According to the Prostitution Act 1999, if a sex worker does business outside of a brothel there is one thing they absolutely cannot do – and that’s operate with another sex worker. They must work alone. Even if, workers say, that puts them at risk.
The act is strikingly broad in its definition of working alone. It doesn’t just mean two sex workers hosting the same client. Two sex workers who chip into buy a hotel room but use it separately, with separate clients, would also fall foul of the law.
“I used to work with four other private, full-service, sex workers and we would book a couple of rooms. We would work separately but share overheads and we would feel safe,” said Mandy, who did not want to use her full name.
“If one of us ever had a situation we knew the others would have our backs.”
She knew she was breaking the law, but there was no other way. “In Queensland, we need to choose between working legally or safely. My choice is safety, even if that means running the risk of being arrested and fined.”
Just texting another sex worker to say you’re meeting a client is illegal.
RED LIGHT RED TAPE
Dr Jeffreys said the regulations were “illogical and dangerous” particularly as many sex workers don’t tell people outside the industry about their profession.
“If your daughter was going to meet a Tinder date you would want them to let someone know where they are and check-in that they’re OK,” she said.
“I don’t think anyone would see value in maintaining laws that criminalise sex workers doing the same.”
The red tape for the red light industry is perplexing.

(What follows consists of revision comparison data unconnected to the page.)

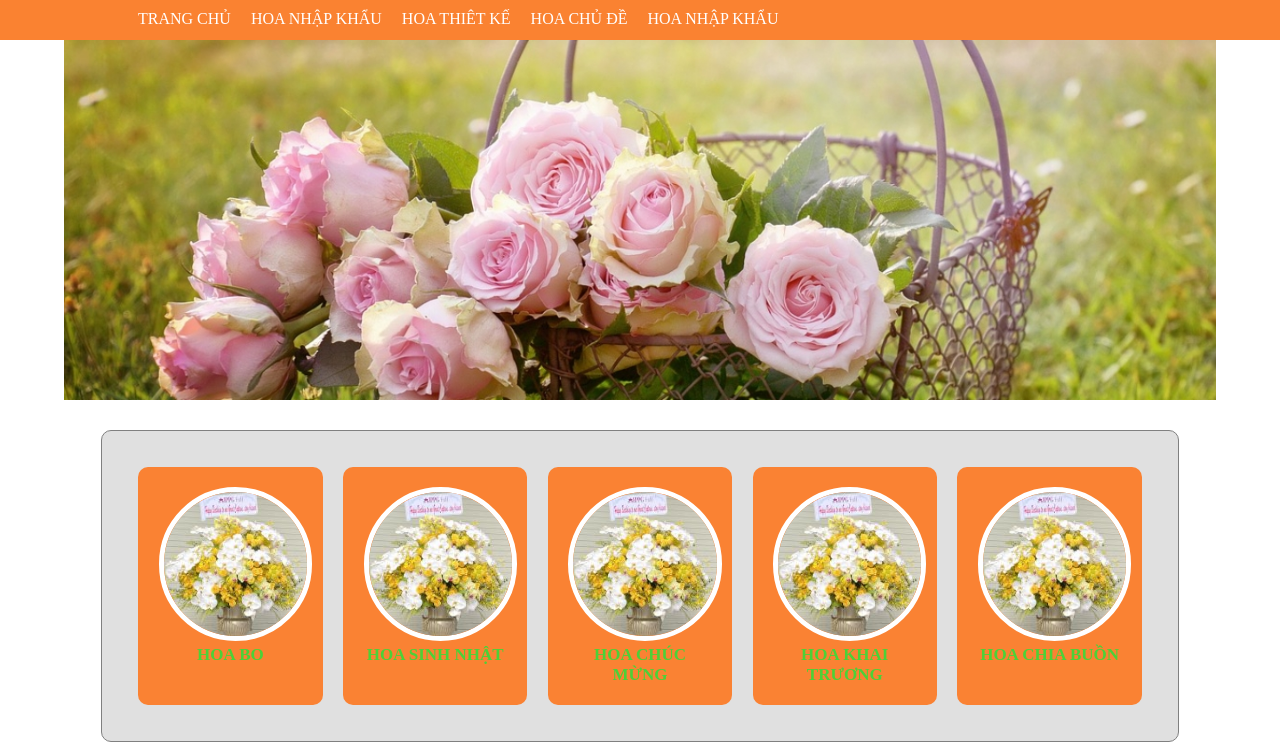
Repository: hoang71299/fe_26
Page: buoi5/buoi7/1.html
The author's editor kept a copy of each file at every save. The page is drawn from the files as they stood at one save, then again after the next save.
The browser window is 1280 px wide. The pictures show the whole page.

Above is the page before, as saved 2022-08-28 19:54:38.

After the next save:
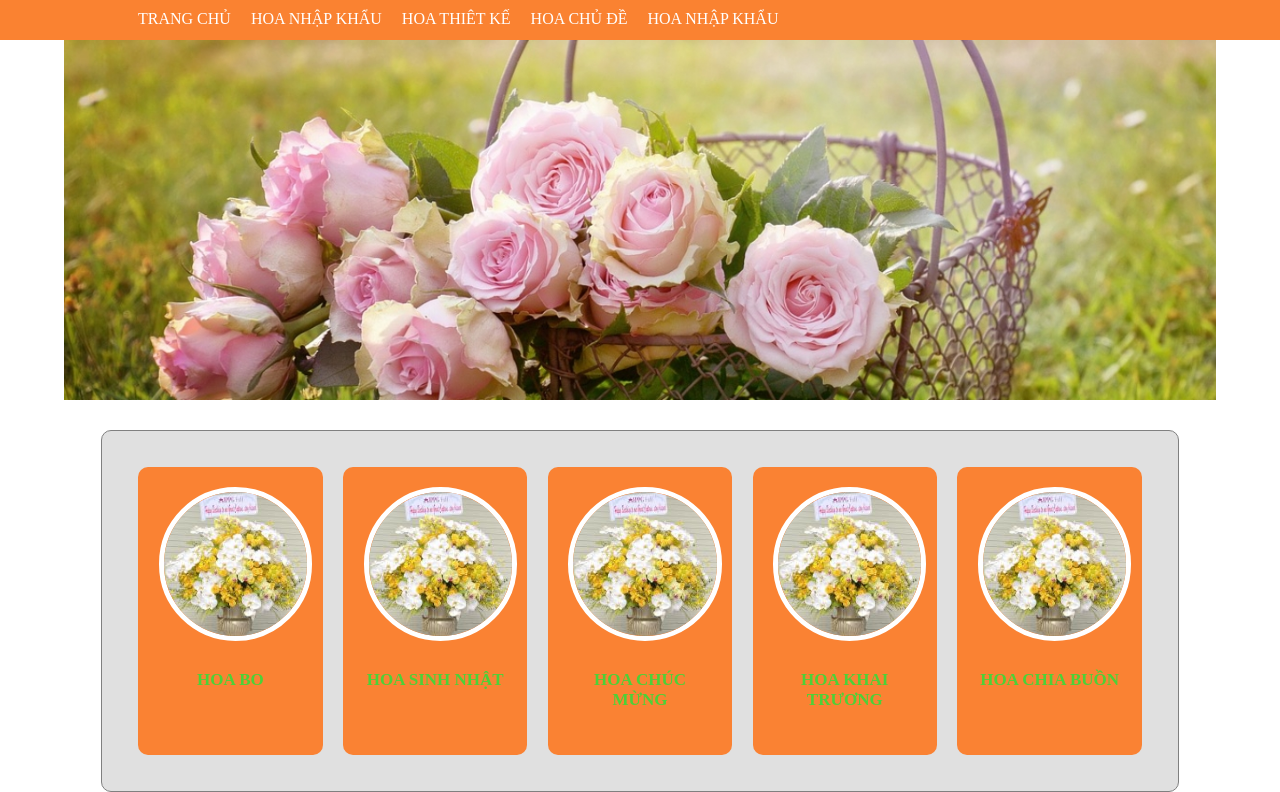
Saved 8 s later.
--- a/buoi5/buoi7/1.css
+++ b/buoi5/buoi7/1.css
@@ -95,5 +95,5 @@ html,body{
     text-transform: uppercase;
     font-size: 17px;
     font-weight: bold;
-    margin-top: 25px 0px;
+    margin: 25px 0px;
 }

Private sex workers can hire a driver but the driver has to hold a license as a crowd controller and can only work for a single sex worker. If they drive for one sex worker on a Friday and another on a Saturday, they’re law breakers.
Mandy said the bar on working with other sex workers reached ludicrous proportions when she had an ex-partner who was also in the industry.

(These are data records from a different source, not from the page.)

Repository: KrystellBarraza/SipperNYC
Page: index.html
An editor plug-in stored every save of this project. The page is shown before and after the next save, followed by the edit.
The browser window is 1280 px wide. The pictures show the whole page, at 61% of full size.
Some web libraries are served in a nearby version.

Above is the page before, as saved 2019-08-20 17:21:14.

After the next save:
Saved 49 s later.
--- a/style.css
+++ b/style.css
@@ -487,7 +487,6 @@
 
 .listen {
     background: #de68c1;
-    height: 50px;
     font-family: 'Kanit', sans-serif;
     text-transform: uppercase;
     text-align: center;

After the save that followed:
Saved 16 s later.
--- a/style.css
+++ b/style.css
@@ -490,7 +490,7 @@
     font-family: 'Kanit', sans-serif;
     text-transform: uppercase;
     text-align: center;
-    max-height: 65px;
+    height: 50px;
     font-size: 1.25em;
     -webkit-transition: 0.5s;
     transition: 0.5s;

“We couldn’t have any messages in our phone about work, so we’d constantly delete them. I couldn’t work from home because if they were in another room, we’d be charged. If one us drove the other to a client, they could be breaking the law,” she said.
“If you end up in court, your name and where you live can be printed – you can be pretty much outed as a sex worker and that can be devastating.”

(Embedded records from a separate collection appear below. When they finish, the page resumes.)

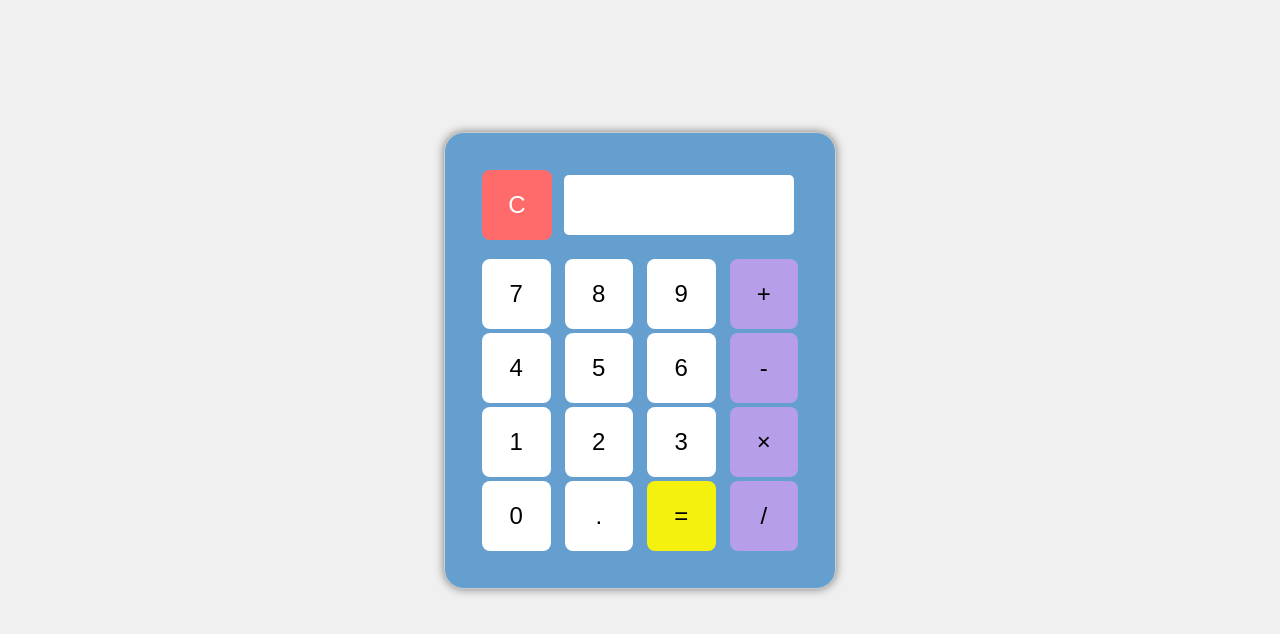
Repository: Burnmyheart/calculator
Page: index.html
The author's editor kept a copy of each file at every save. The page is drawn from the files as they stood at one save, then again after the next save.
The browser window is 1280 px wide. The pictures show the whole page.
The pointer rests on the first visible `.calculate`.

Above is the page before, as saved 2025-04-28 23:15:14.

After the next save:
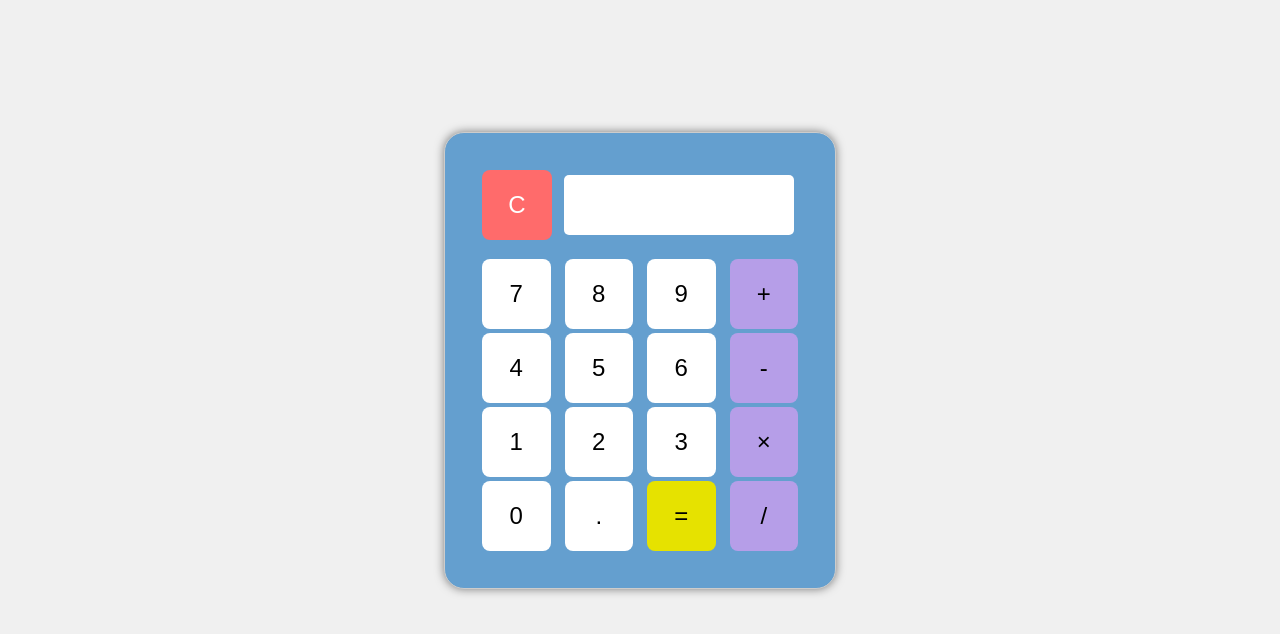
Saved 20 s later.
--- a/style.css
+++ b/style.css
@@ -62,7 +62,9 @@ button {
 .calculate {
   background-color: #f5f10f;
 }
-
+.calculate:hover {
+  background-color: #e6e200;
+}
 .operation {
   background-color: #ef9efa98;
 }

In 2019, the Queensland Government asked the Queensland Law Reform Commission to look at regulations surrounding sex work. Eighteen months later that review has yet to be completed.
While that review continues Respect Inc. has said there should be a moratorium on police posing as clients. Officers have been known to visit sex workers undercover in order to see if they are – or could be cajoled – into breaking the law.
“Clients ask us all the time for unprotected sex but that’s illegal in Queensland,” Mandy said.
“The police can come in undercover and ask us to do it and they might offer higher rates to do something we might not normally consider to see if we’ll break the law. Its entrapment and coercion and they have full immunity to do that.”
If the police even suspected other sex workers were in the room next door, they might search the premises and haul everyone to court.
Mandy said there had been three occasions where a client put her in an unsafe position.
“But I’ve never reported any crime to the police because I just have no confidence in them.”
POLICE ‘SEXUAL SERVITUDE’ ARRESTS
Queensland Police has been contacted by news.com.au. In the past it has said that much of its work in the industry is to prevent people being exploited.
On Thursday, officers from the Prostitution Enforcement Taskforce charged a Brisbane man and woman with multiple offences including sexual servitude. Police allege a number of women were being given stupefying drugs and forced into sex work.
However, sex workers have said these arrests could still have taken place if the industry was decriminalised.
“Rape is still rape, assault is still assault, trafficking is still trafficking under decriminalisation. Those things are not sex work,” said Mandy.
“Sex work is not inherently dangerous. But the law surrounding it makes it more dangerous.”
The Queensland Attorney-General’s Department, which oversees sex worker laws, has been contacted for comment.